The bacterial cell envelope is a remarkable and complex structure that guards bacteria from their surrounding environment. A defining feature of Gram-negative bacteria is the presence of an outer membrane (OM) that encapsulates the peptidoglycan layer of these organisms. While the inner membrane (IM) is composed of glycerophospholipids (GPLs), the OM is a bilayer with extreme lipid asymmetry with GPL confined to the inner leaflet and lipopolysaccharide (LPS) localized to the outer leaflet. This unique membrane organization affords Gram-negative bacteria protection from large polar molecules, as well as lipophilic compounds, serving as an essential innate barrier to a variety of antibiotics and toxic compounds. Remarkably, the high-priority Gram-negative pathogen Acinetobacter baumannii can completely inactivate LPS biosynthesis as an alternative mechanism of resistance to the ?last-resort? antibiotics called polymyxins. The primary objective of this application is to investigate the mechanisms required for maintenance of the cell envelope of A. baumannii, regardless of LPS status. While the benefit of an asymmetric OM relative to a GPL bilayer is apparent due to the impermeable barrier it provides, the lack of LPS essentiality in A. baumannii can be used a tool to explore novel mechanisms of OM stability in both the presence or absence of LPS.

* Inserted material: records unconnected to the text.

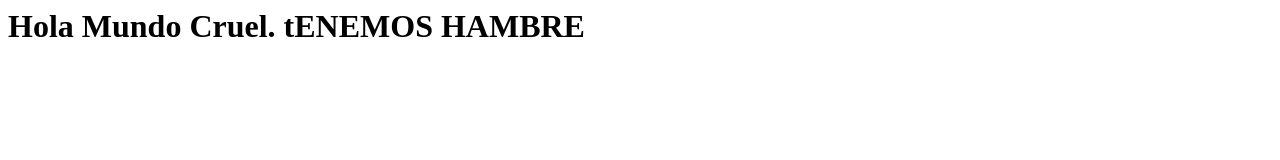
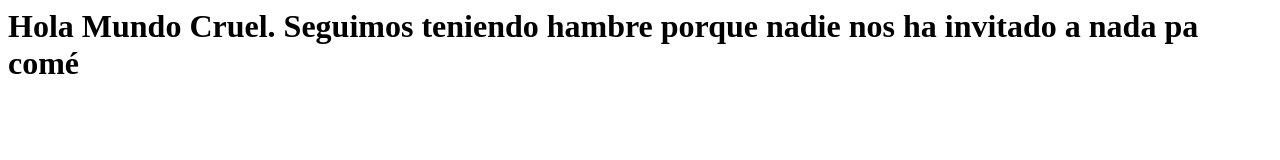
Before and after one commit to riniguez91/desayunoTarde, a plain HTML site: page index.html in a window 1280 px wide. Drawn offline with Linux system fonts and the light colour scheme.

Commit message:
otro commit a la hora de la cerveza

```diff
--- a/index.html
+++ b/index.html
@@ -1,6 +1,6 @@
 <html>
     <head></head>
     <body>
-        <p><h1>Hola Mundo Cruel. tENEMOS HAMBRE</h1></p>
+        <p><h1>Hola Mundo Cruel. Seguimos teniendo hambre porque nadie nos ha invitado a nada pa comé</h1></p>
     </body>
 </html>
```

In Aim 1, we will investigate changes to the bacterium during its transition from an LPS-deficient to a LPS-positive cell, including how GPL transport influences LPS structure.

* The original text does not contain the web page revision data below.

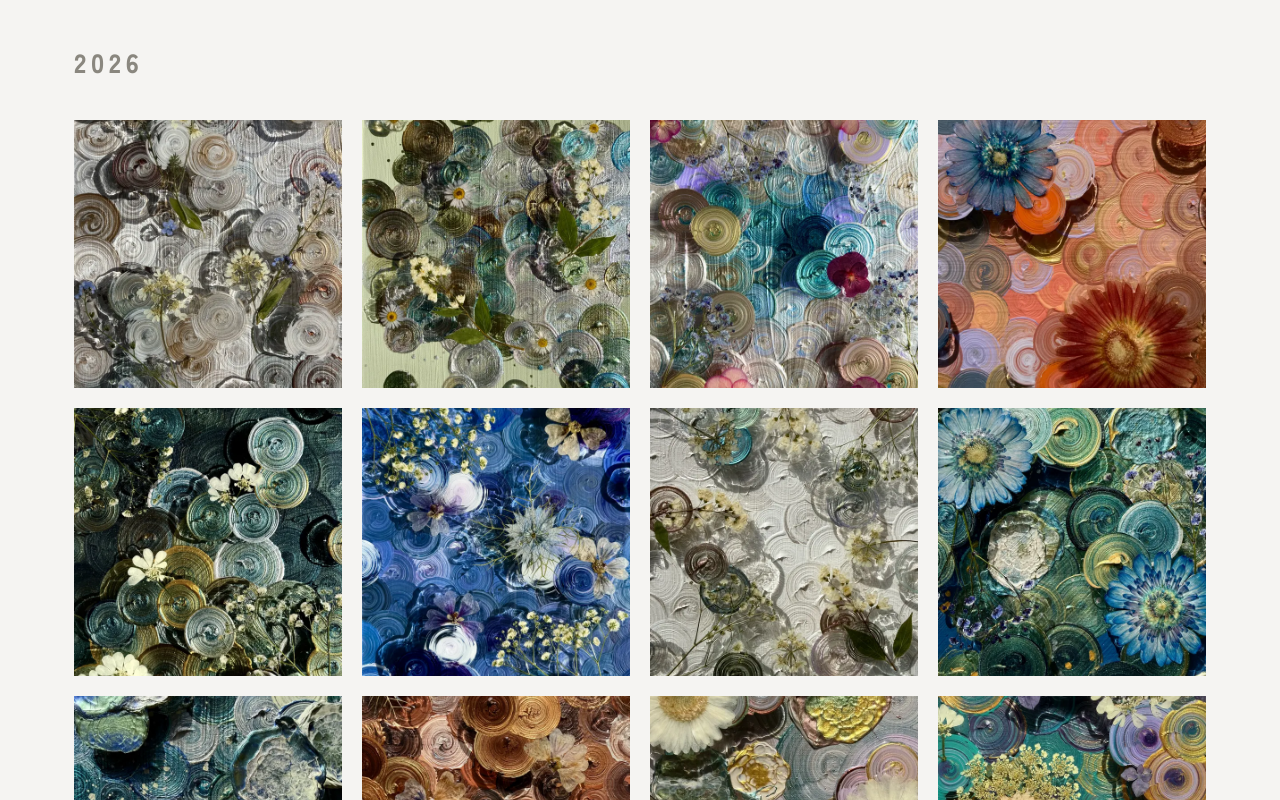
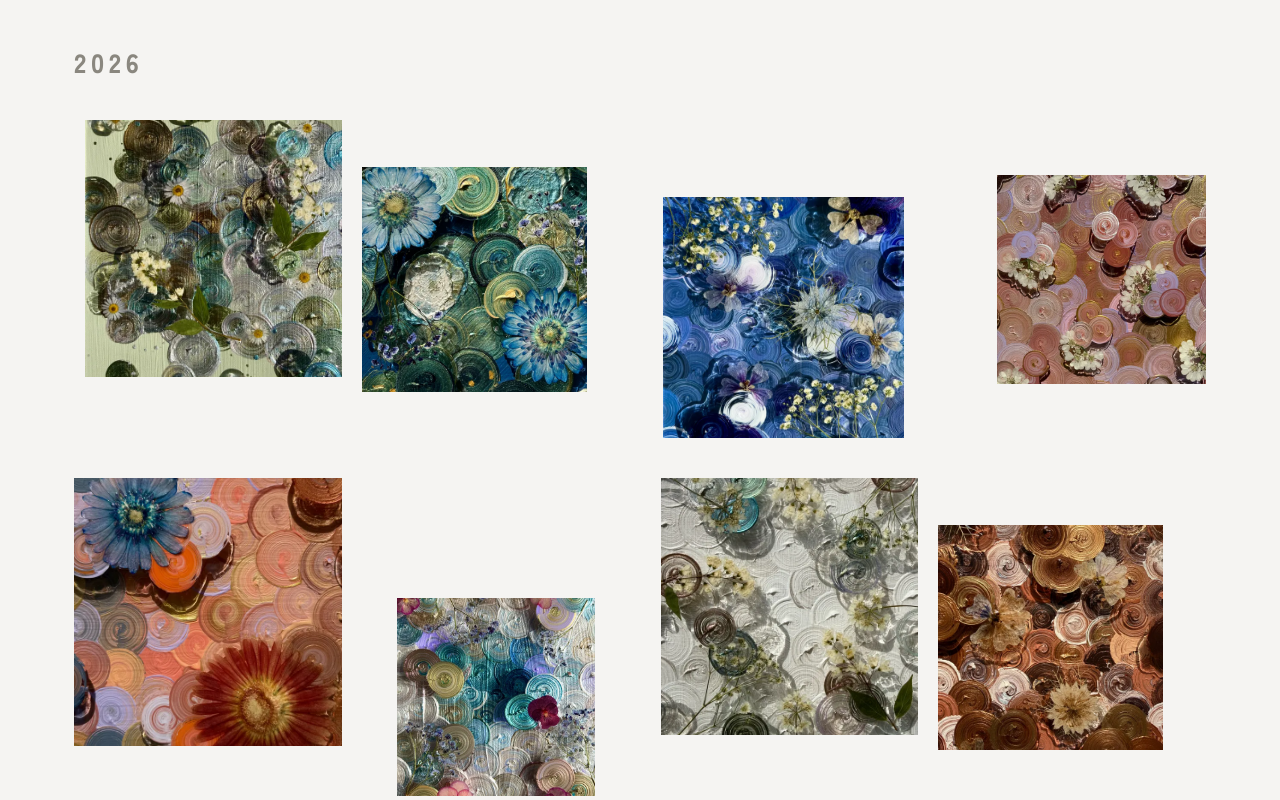
Before and after one commit to yasufumi-27/art-no-uzu, a Next.js app: page /works in a window 1280 px wide. Shown: the part 500-1300 px from the top of the page. Built offline with nearby package versions, Linux system fonts and the light colour scheme.

Commit message:
feat: vary archive ordering and spacing across all years

```diff
--- a/app/globals.css
+++ b/app/globals.css
@@ -603,7 +603,19 @@ select,
 .exhibition-card { grid-column: span 2; grid-row: span 2; display: grid; place-items: center; }
 /* 親の幅から通常1枠の高さを算出し、展示に確実に2行を割り当てる。 */
 .works-archive { container-type: inline-size; }
-.works-grid { --cols: 2; grid-auto-rows: calc((100cqw - (var(--cols) - 1) * 1rem) / var(--cols)); }
+.works-grid {
+  --cols: 2;
+  --tile: calc((100cqw - (var(--cols) - 1) * 1rem) / var(--cols));
+  gap: 2rem 1rem;
+  /* 各カードに専用の枠と表紙タイトルの高さを確保し、座標移動で重ねない。 */
+  grid-auto-rows: calc(var(--tile) + 2.5rem);
+}
+.works-grid > a:not(.exhibition-card) {
+  width: var(--card-width, 100%);
+  justify-self: var(--card-horizontal, start);
+  align-self: var(--card-vertical, start);
+}
+/* 拡大率は通常の最大画像幅を基準に固定。4枠の中央に配置。 */
 .exhibition-card > div { width: calc(87.5% - 0.875rem); }
 @media (min-width: 640px) { .works-grid { --cols: 3; } }
 @media (min-width: 768px) { .works-grid { --cols: 4; } }
--- a/components/WorksGrid.jsx
+++ b/components/WorksGrid.jsx
@@ -11,6 +11,30 @@ import { workAlt } from "@/lib/works";
 // Works / Exhibition 統合一覧（仕様書 9）。
 // 西暦ボタンで年を切り替えて作品を表示（塩田千春サイト参考）。
 // 詳細ページあり作品 → 詳細ページへ。なし作品 → 直接 Instagram へ（左上に instagram ラベル）。
+
+// 年度ごとに固定した並べ替え。再描画で順序が飛ばず、各カードは一度だけ表示。
+function mixedOrder(entries, year) {
+  let seed = year * 2654435761 >>> 0;
+  const result = [...entries];
+  for (let i = result.length - 1; i > 0; i--) {
+    seed = (Math.imul(seed, 1664525) + 1013904223) >>> 0;
+    const j = seed % (i + 1);
+    [result[i], result[j]] = [result[j], result[i]];
+  }
+  if (result.length > 1 && result.every((item, i) => item === entries[i])) result.push(result.shift());
+  return result;
+}
+
+function cardStyle(index, year) {
+  const variants = [
+    ["100%", "start", "start"], ["78%", "end", "center"],
+    ["90%", "center", "end"], ["84%", "start", "center"],
+    ["96%", "end", "start"], ["74%", "center", "end"],
+  ];
+  const [width, horizontal, vertical] = variants[(index * 5 + year) % variants.length];
+  return { animationDelay: `${(index % 8) * 0.09}s`, "--card-width": width,
+    "--card-horizontal": horizontal, "--card-vertical": vertical };
+}
 
 function Card({ work, index }) {
   const inner = (
@@ -37,7 +61,7 @@ function Card({ work, index }) {
   );
 
   // 登場アニメーション（#7）。年切替時に再生されるよう key は呼び出し側で制御。
-  const style = { animationDelay: `${(index % 8) * 0.09}s` };
+  const style = cardStyle(index, work.year);
 
   if (work.hasDetail) {
     return (
@@ -70,7 +94,7 @@ function ExtraCard({ extra, index }) {
     return (
       <a href={extra.href} target="_blank" rel="noopener noreferrer"
         className="work-in group block"
-        style={{ animationDelay: `${(index % 8) * 0.09}s` }}>
+        style={cardStyle(index, extra.year)}>
         <div className="zoom-card relative aspect-square w-full overflow-hidden bg-white">
           <FadeImg src={extra.image} alt={`${extra.title}の表紙`} className="h-full w-full object-contain" />
           <span className="absolute left-3 top-3 bg-black/70 px-2 py-1 text-[0.625rem] tracking-wider-jp text-white">{extra.kind} ↗</span>
@@ -85,7 +109,7 @@ function ExtraCard({ extra, index }) {
       target="_blank"
       rel="noopener noreferrer"
       className="work-in group block"
-      style={{ animationDelay: `${(index % 8) * 0.09}s` }}
+      style={cardStyle(index, extra.year)}
     >
       <div className="zoom-card relative flex aspect-square w-full flex-col justify-between overflow-hidden border border-[var(--color-line)] bg-white p-4 md:p-5">
         <span className="pointer-events-none absolute -bottom-10 -right-10 h-40 w-40 text-[var(--color-line)]">
@@ -122,6 +146,10 @@ export default function WorksGrid({
   const items = works.filter((w) => w.year === activeYear);
   const yearExtras = extras.filter((e) => e.year === activeYear);
   const isComingSoon = activeYear === comingSoonYear;
+  const cards = mixedOrder([
+    ...items.map(work => ({ id: work.id, work })),
+    ...yearExtras.map(extra => ({ id: extra.href, extra })),
+  ], activeYear);
 
 
   return (
@@ -154,14 +182,11 @@ export default function WorksGrid({
         // key に activeYear を含めることで、年切替時にグリッドが再アニメーション。
         <div
           key={activeYear}
-          className="works-grid grid grid-cols-2 gap-4 sm:grid-cols-3 md:grid-cols-4"
+          className="works-grid grid grid-cols-2 sm:grid-cols-3 md:grid-cols-4"
         >
-          {items.map((work, i) => (
-            <Card key={work.id} work={work} index={i} />
-          ))}
-          {yearExtras.map((extra, i) => (
-            <ExtraCard key={extra.href} extra={extra} index={items.length + i} />
-          ))}
+          {cards.map((card, i) => card.work
+            ? <Card key={card.id} work={card.work} index={i} />
+            : <ExtraCard key={card.id} extra={card.extra} index={i} />)}
         </div>
       )}
     </div>
```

For Aim 2 our focus will be the identification of genes that support LPS-deficiency, including the role of lipoproteins and how they are transported to the cell surface regardless of LPS status. Finally, in Aim 3, we will characterize novel gene products necessary for OM stability in LPS-positive A. baumannii uncovered by a genetic and chemical synthetic lethality screen. Given the current literature, the application is built on a strong scientific premise addressing major gaps in our understanding of the A. baumannii cell envelope and other Gram-negative pathogens. Furthermore, the Aims focus on highly conserved pathways that impact membrane biogenesis, bacterial pathogenesis, and antimicrobial development.

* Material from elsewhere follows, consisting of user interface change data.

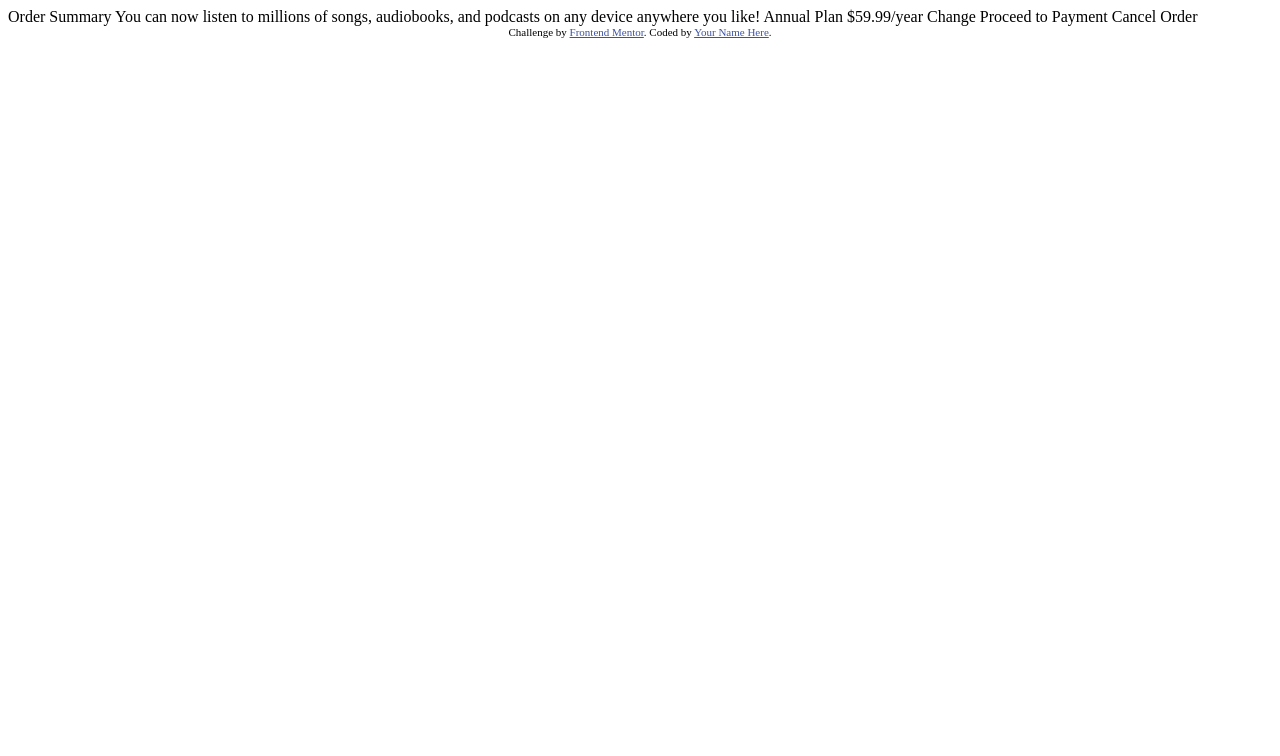
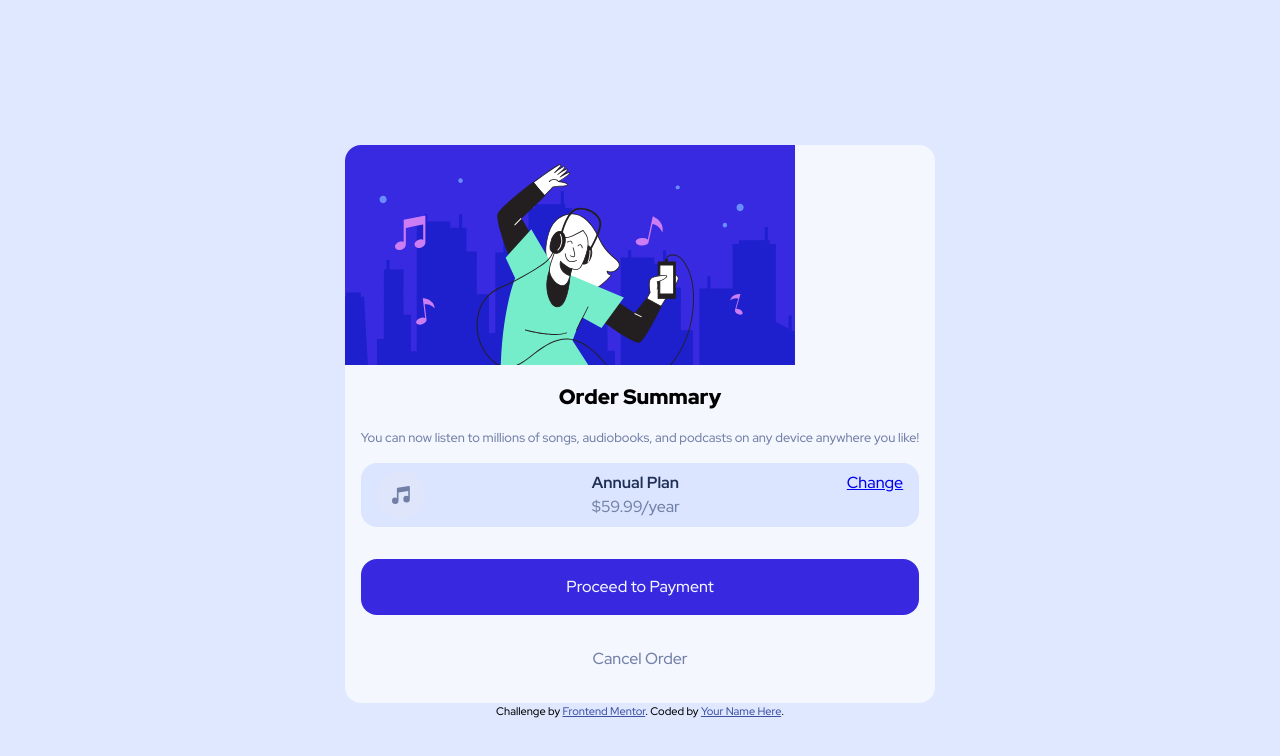
Before and after one commit to ki11u4/frontend-mentor-main, a plain HTML site: page order-summary-component-main/index.html in a window 1280 px wide. Drawn offline with Linux system fonts and the light colour scheme.

Commit message:
done order summary

```diff
--- /dev/null
+++ b/order-summary-component-main/css-reseter.css
@@ -0,0 +1,52 @@
+/*
+  1. Use a more-intuitive box-sizing model.
+*/
+*, *::before, *::after {
+    box-sizing: border-box;
+  }
+  /*
+    2. Remove default margin
+  */
+  * {
+    margin: 0;
+  }
+  /*
+    3. Allow percentage-based heights in the application
+  */
+  html, body {
+    height: 100%;
+  }
+  /*
+    Typographic tweaks!
+    4. Add accessible line-height
+    5. Improve text rendering
+  */
+  body {
+    line-height: 1.5;
+    -webkit-font-smoothing: antialiased;
+  }
+  /*
+    6. Improve media defaults
+  */
+  img, picture, video, canvas, svg {
+    display: block;
+    max-width: 100%;
+  }
+  /*
+    7. Remove built-in form typography styles
+  */
+  input, button, textarea, select {
+    font: inherit;
+  }
+  /*
+    8. Avoid text overflows
+  */
+  p, h1, h2, h3, h4, h5, h6 {
+    overflow-wrap: break-word;
+  }
+  /*
+    9. Create a root stacking context
+  */
+  #root, #__next {
+    isolation: isolate;
+  }
--- a/order-summary-component-main/index.html
+++ b/order-summary-component-main/index.html
@@ -5,7 +5,14 @@
   <meta name="viewport" content="width=device-width, initial-scale=1.0"> <!-- displays site properly based on user's device -->
 
   <link rel="icon" type="image/png" sizes="32x32" href="./images/favicon-32x32.png">
+  <!-- Google Font -->
+  <link rel="preconnect" href="https://fonts.googleapis.com">
+  <link rel="preconnect" href="https://fonts.gstatic.com" crossorigin>
+  <link href="https://fonts.googleapis.com/css2?family=Red+Hat+Display:wght@500;700;900&display=swap" rel="stylesheet">
 
+  <!-- My custom styles -->
+  <link rel="stylesheet" href="css-reseter.css">
+  <link rel="stylesheet" href="style.css">
   <title>Frontend Mentor | Order summary card</title>
 
   <!-- Feel free to remove these styles or customise in your own stylesheet 👍 -->
@@ -16,18 +23,36 @@
 </head>
 <body>
 
-  Order Summary
-
-  You can now listen to millions of songs, audiobooks, and podcasts on any
-  device anywhere you like!
-
-  Annual Plan
-  $59.99/year
-
-  Change
-
-  Proceed to Payment
-  Cancel Order
+  <div class="container">
+    <div class="product_img">
+      <img src="images/illustration-hero.svg" alt="">
+    </div>
+    <div class="product__content">
+        <h1>Order Summary</h1>
+        <div class="product__desc">
+          You can now listen to millions of songs, audiobooks, and podcasts on any
+          device anywhere you like!
+        </div>
+        <div class="flex-group">
+          <div class="product__icon">
+            <img src="images/icon-music.svg" alt="" style="width: 48px; height: 48px;">
+          </div>
+          <div class="product__price">
+            <div class="product__name">
+              Annual Plan
+            </div>
+            <div class="product__price">
+              $59.99/year
+            </div>
+          </div>
+          <div class="product__change">
+            <a href="#">Change</a>
+          </div>
+        </div>
+          <button class="product__payment">Proceed to Payment</button>
+          <button class="product__cancel">Cancel Order</button>
+    </div>
+  </div>
 
   <div class="attribution">
     Challenge by <a href="https://www.frontendmentor.io?ref=challenge" target="_blank">Frontend Mentor</a>.
--- /dev/null
+++ b/order-summary-component-main/style.css
@@ -0,0 +1,81 @@
+:root {
+    --ff-base: 'Red Hat Display', sans-serif;
+
+    --fw-regular: 500;
+    --fw-bold: 700;
+    --fw-extrabold: 900;
+
+    --clr-primary-1: hsl(225, 100%, 94%);
+    --clr-primary-2: hsl(245, 75%, 52%);
+
+    --clr-neutral-1: hsl(225, 100%, 98%);
+    --clr-neutral-2: hsl(224, 23%, 55%);
+    --clr-neutral-3: hsl(223, 47%, 23%);
+}
+
+/* General Styling */
+body {
+    font-family: var(--ff-base);
+    font-weight: var(--fw-regular);
+    background-color: var(--clr-primary-1);
+
+    display: grid;
+    place-content: center;
+    margin: 2rem;
+
+}
+/* Utilities */
+.flex-group {
+    background-color: hsl(224, 100%, 93%);;
+    display: flex;
+    justify-content: space-between;
+    padding: 0.5rem 1rem;
+    border-radius: 1rem;
+}
+/* Product Styling */
+.container {
+    max-width: 600px;
+    background-color: var(--clr-neutral-1);
+    display: grid;
+    border-radius: 1rem;
+    overflow: hidden;
+}
+
+.product__content {
+    display: grid;
+    gap: 1rem;
+    place-content: center;
+    padding: 1rem;
+}
+h1 {
+    font-weight: var(--fw-extrabold);
+    display: flex;
+    justify-content: center;
+    font-size: 1.3rem;
+}
+.product__desc {
+    color: var(--clr-neutral-2);
+    text-align: center;
+    font-size: 0.8rem;
+}
+.product__name {
+    color: var(--clr-neutral-3);
+    font-weight: var(--fw-bold);
+}
+.product__price {
+    color: var(--clr-neutral-2);
+}
+button {
+    border: none;
+    padding: 1rem;
+}
+.product__payment {
+    margin-top: 1rem;
+    border-radius: 1rem;
+    background-color: var(--clr-primary-2);
+    color: var(--clr-neutral-1);
+}
+.product__cancel {
+    background: none;
+    color: var(--clr-neutral-2);
+}
```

Gram-negative bacteria (e.g., Escherichia coli) are responsible for a number of human infectious diseases. Much like armor, these bacteria have a unique outer surface that prevents the use of a number of antibiotics. This proposal will help determine the molecular machinery used by the Gram-negative bacterium Acinetobacter baumannii, an extensively drug-resistant bacterium causing devastating disease, to assemble its outer surface. Understanding how bacteria assemble their outer armor will allow for the development of novel therapies to fight multi-drug resistant infections.